The small group that I highlighted for the Small Group Responsive Services addressed a gap with behavior-related office visits. I identified eight second grade boys who had the highest number of office visits in the school and designed a program to target increasing their ability to demonstrate self-control and reduce their number of behavior-related office visits. According to a study done in 2012, school and classroom programs that incorporate mind-body practices, such as yoga, have demonstrated positive outcomes for overall well-being, resilience, self-regulation of negative behaviors, academic performance, and test scores (Sprengel & Fritts, 2012). Recent research also suggests that providing yoga within the school curriculum may be an effective way to help students develop self-regulation and mind-body awareness, which could result in positive student outcomes such as improved behavior and academic performance (Butzer, Bury & Telles, 2016).
Based on this research and with the support of the Cherry Run Elementary School community, I decided to facilitate yoga with this group to improve their self-control. I also linked my small group intervention directly to the evidence-based Second Step program that I was using to address Program Goal Two. I witnessed tremendous success with this group! During second quarter the boys visited the office a total of ten times. During third quarter the boys visited the office twice and during fourth quarter, the boys had zero office visits! Based on the success of this group, I plan to integrate yoga into my school counseling program next year. My school administration supported me in attending a Yoga 4 Classrooms training in July 2016, and I recently completed a 95-hour Children’s Yoga Teacher Training. With these newly acquired skills and knowledge I plan to offer staff development on this topic to create systemic change within my school culture that promotes positive behavior. I also plan to address my students’ needs by incorporating yoga into my classroom lessons during the 2016-2017 school year. There are so many ways that yoga can support academic and social/emotional learning and I am excited for the future of my program.

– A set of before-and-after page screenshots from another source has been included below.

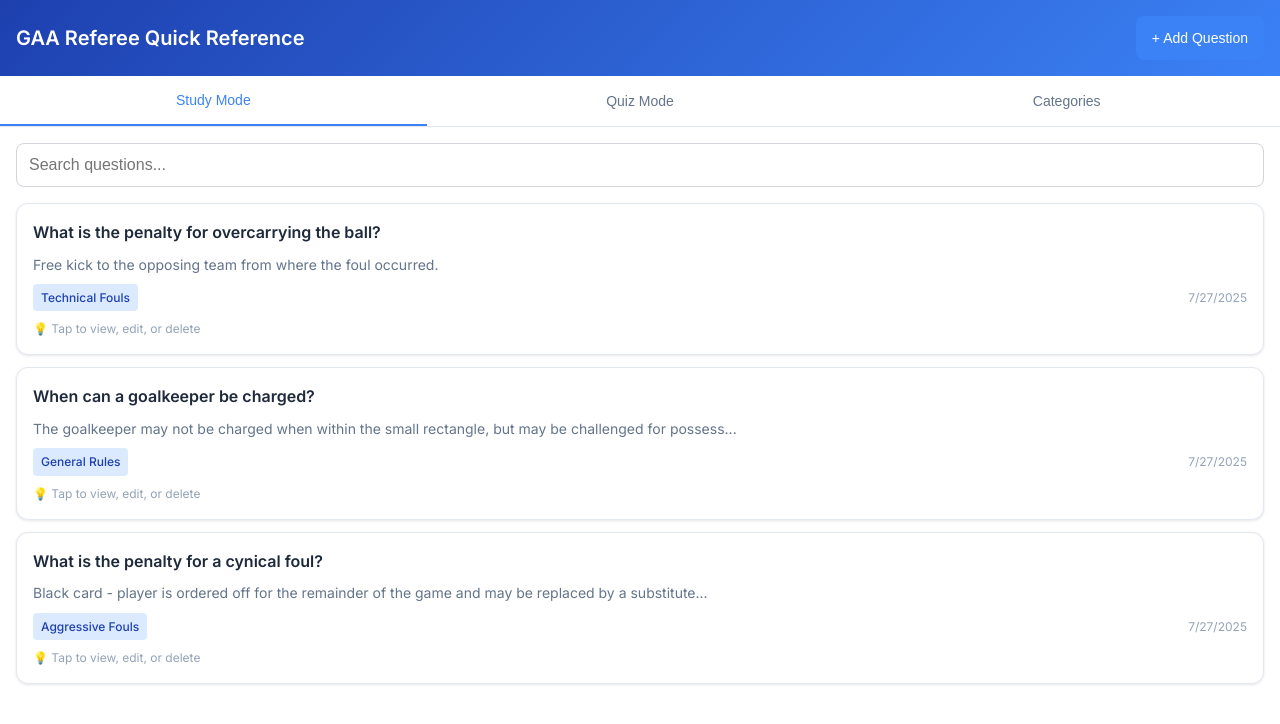
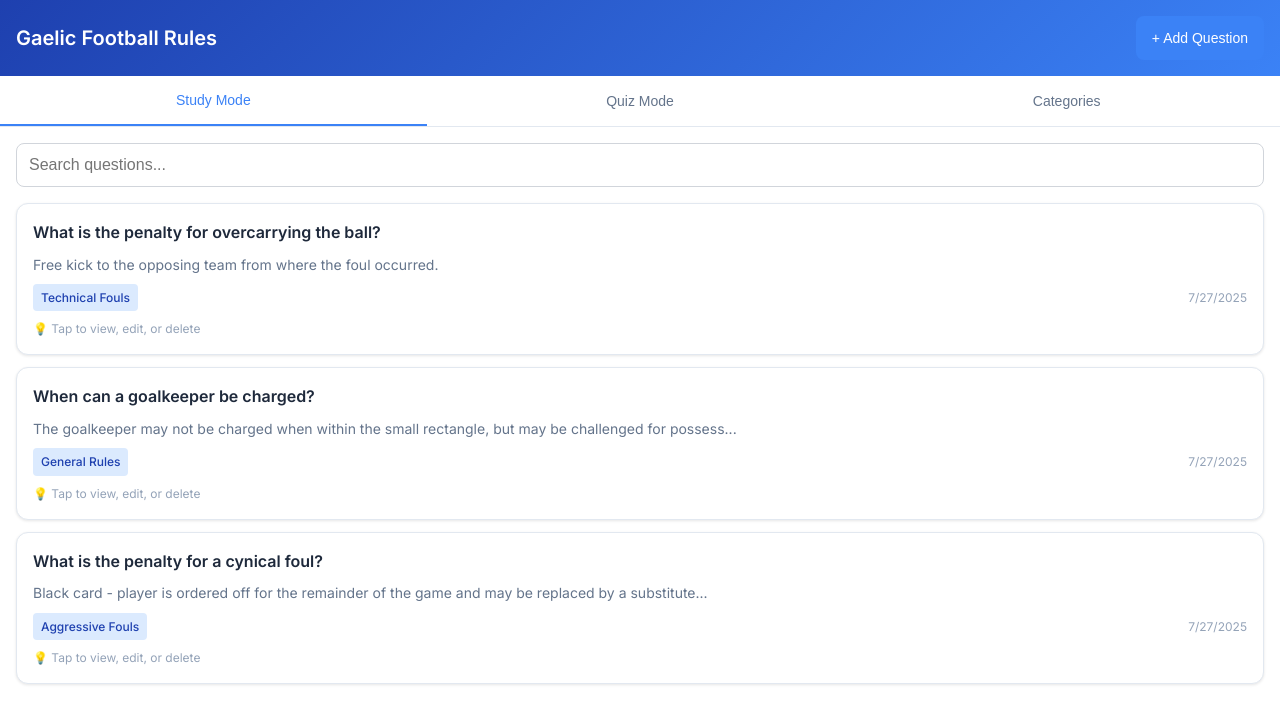
Before and after one commit to gally74/gaelic-football-rules, a plain HTML site: page index.html in a window 1280 px wide. Drawn offline with Linux system fonts and the light colour scheme.

Commit message:
Update app name to Gaelic Football Rules

```diff
--- a/index.html
+++ b/index.html
@@ -3,7 +3,7 @@
 <head>
     <meta charset="UTF-8">
     <meta name="viewport" content="width=device-width, initial-scale=1.0">
-    <title>GAA Referee Quick Reference</title>
+    <title>Gaelic Football Rules - Referee Quick Reference</title>
     <link rel="stylesheet" href="styles.css">
     <link href="https://fonts.googleapis.com/css2?family=Inter:wght@400;500;600;700&display=swap" rel="stylesheet">
 </head>
@@ -11,7 +11,7 @@
     <div class="app-container">
         <!-- Header -->
         <header class="header">
-            <h1>GAA Referee Quick Reference</h1>
+            <h1>Gaelic Football Rules</h1>
             <div class="header-actions">
                 <button id="addQuestionBtn" class="btn btn-primary">+ Add Question</button>
             </div>
```
Also changed, not shown: 1 other file.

Small groups were successful this year. Next year, I definitely plan to use the suggestions in the ASCA Implementation Guide and design all of my needs assessments using a 4 point Likert scale that address changes in students’ attitudes, knowledge, and/or skills. I will also limit the number ASCA Mindsets and Behaviors that I select and plan to make my questions on my assessments tie directly to the Mindsets and Behaviors in my learning objectives.